=== SUPPLIED RECORDS ===
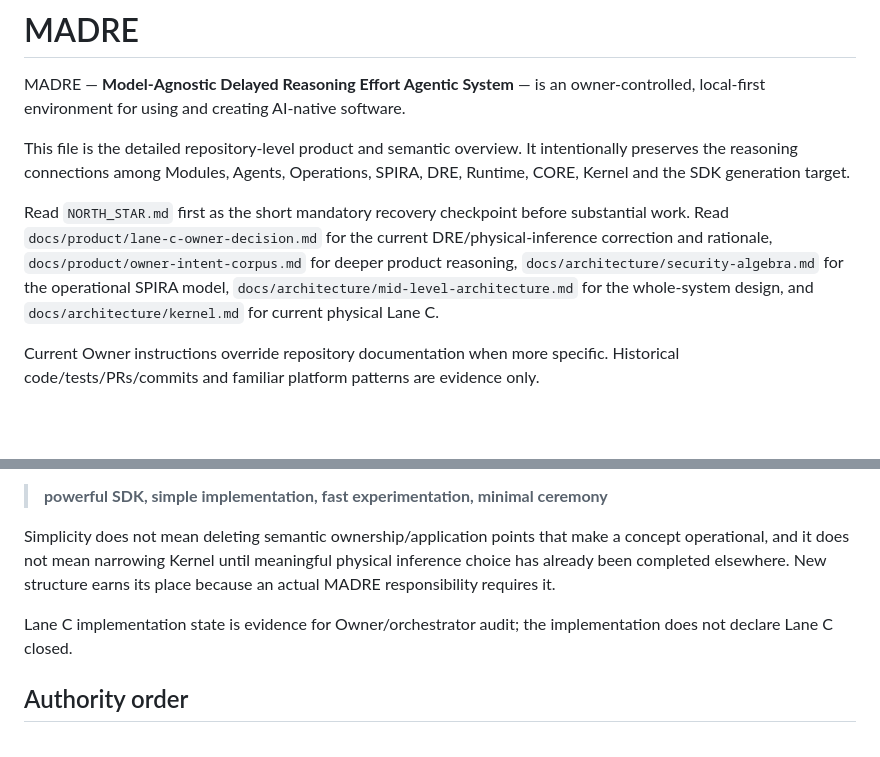
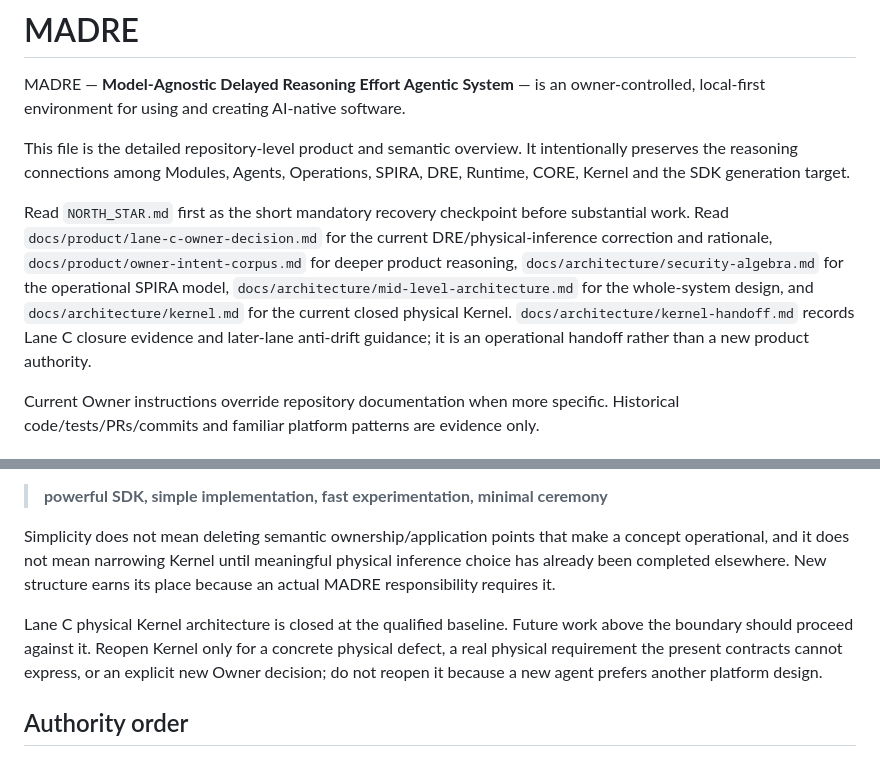
Before and after one commit to DidacLL/MADRE, a Markdown page: MADRE.md, 2 parts joined by grey strips. Drawn GitHub-style; blank space fills up the shorter version.

```diff
--- a/MADRE.md
+++ b/MADRE.md
@@ -4,7 +4,7 @@ MADRE — **Model-Agnostic Delayed Reasoning Effort Agentic System** — is an o
 
 This file is the detailed repository-level product and semantic overview. It intentionally preserves the reasoning connections among Modules, Agents, Operations, SPIRA, DRE, Runtime, CORE, Kernel and the SDK generation target.
 
-Read `NORTH_STAR.md` first as the short mandatory recovery checkpoint before substantial work. Read `docs/product/lane-c-owner-decision.md` for the current DRE/physical-inference correction and rationale, `docs/product/owner-intent-corpus.md` for deeper product reasoning, `docs/architecture/security-algebra.md` for the operational SPIRA model, `docs/architecture/mid-level-architecture.md` for the whole-system design, and `docs/architecture/kernel.md` for current physical Lane C.
+Read `NORTH_STAR.md` first as the short mandatory recovery checkpoint before substantial work. Read `docs/product/lane-c-owner-decision.md` for the current DRE/physical-inference correction and rationale, `docs/product/owner-intent-corpus.md` for deeper product reasoning, `docs/architecture/security-algebra.md` for the operational SPIRA model, `docs/architecture/mid-level-architecture.md` for the whole-system design, and `docs/architecture/kernel.md` for the current closed physical Kernel. `docs/architecture/kernel-handoff.md` records Lane C closure evidence and later-lane anti-drift guidance; it is an operational handoff rather than a new product authority.
 
 Current Owner instructions override repository documentation when more specific. Historical code/tests/PRs/commits and familiar platform patterns are evidence only.
 
@@ -225,7 +228,7 @@ Engineering target:
 
 Simplicity does not mean deleting semantic ownership/application points that make a concept operational, and it does not mean narrowing Kernel until meaningful physical inference choice has already been completed elsewhere. New structure earns its place because an actual MADRE responsibility requires it.
 
-Lane C implementation state is evidence for Owner/orchestrator audit; the implementation does not declare Lane C closed.
+Lane C physical Kernel architecture is closed at the qualified baseline. Future work above the boundary should proceed against it. Reopen Kernel only for a concrete physical defect, a real physical requirement the present contracts cannot express, or an explicit new Owner decision; do not reopen it because a new agent prefers another platform design.
 
 ## Authority order
 
```
Also changed, not shown: other parts of MADRE.md (+9 -4 lines).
===
• _TASK BRIEF_: Which lines above hold the string "target"? Please copy all of them.

• _ANSWER TO THIS PROBLEM_:
 This file is the detailed repository-level product and semantic overview. It intentionally preserves the reasoning connections among Modules, Agents, Operations, SPIRA, DRE, Runtime, CORE, Kernel and the SDK generation target.
@@ -225,7 +228,7 @@ Engineering target:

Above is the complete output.